Work required:
Print, exactly as written, the line containing "Add screenshot" and every line after it, ending with the final line of the data below.

Entries supplied:
• • • • • • •
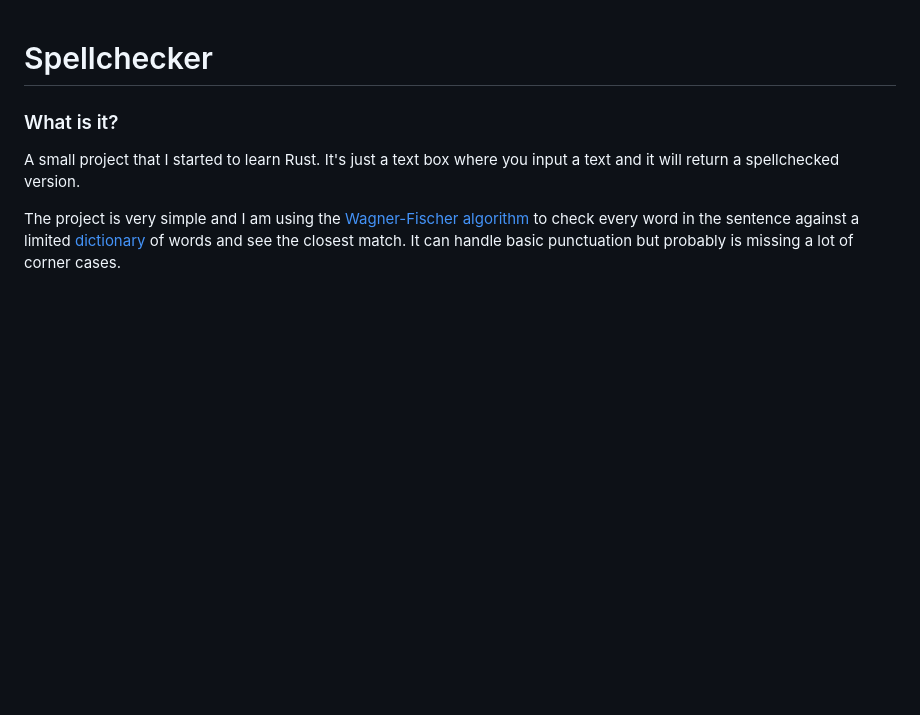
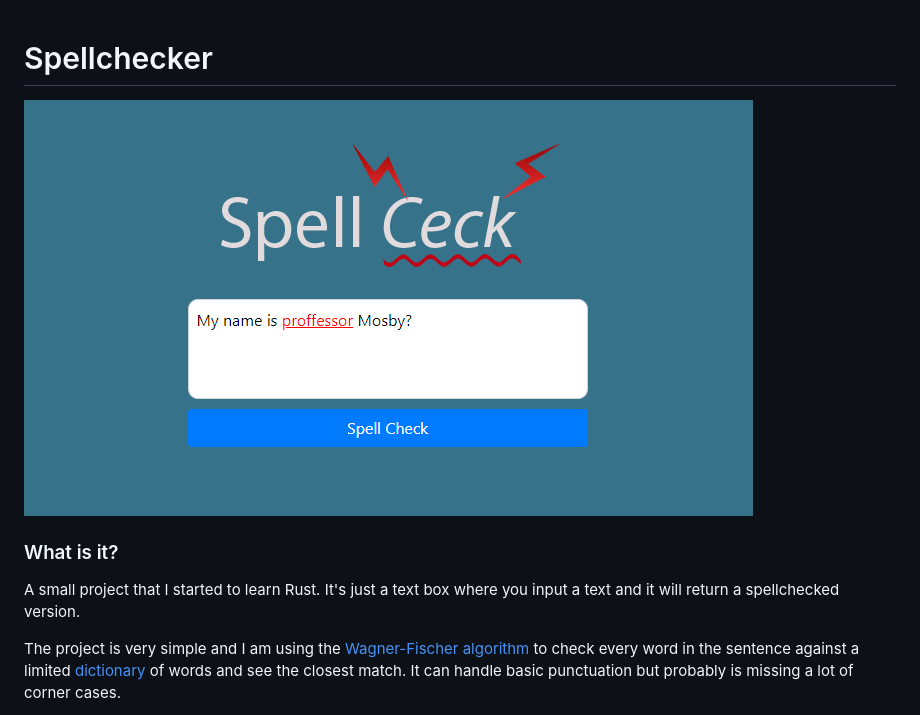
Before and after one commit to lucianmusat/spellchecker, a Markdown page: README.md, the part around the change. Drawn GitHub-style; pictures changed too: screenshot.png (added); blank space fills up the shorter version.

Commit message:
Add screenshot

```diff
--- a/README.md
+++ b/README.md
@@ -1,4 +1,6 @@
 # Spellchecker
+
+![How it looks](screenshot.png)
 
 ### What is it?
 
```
• • • • • • •
Exercise output:
Add screenshot

```diff
--- a/README.md
+++ b/README.md
@@ -1,4 +1,6 @@
 # Spellchecker
+
+![How it looks](screenshot.png)
 
 ### What is it?
 
```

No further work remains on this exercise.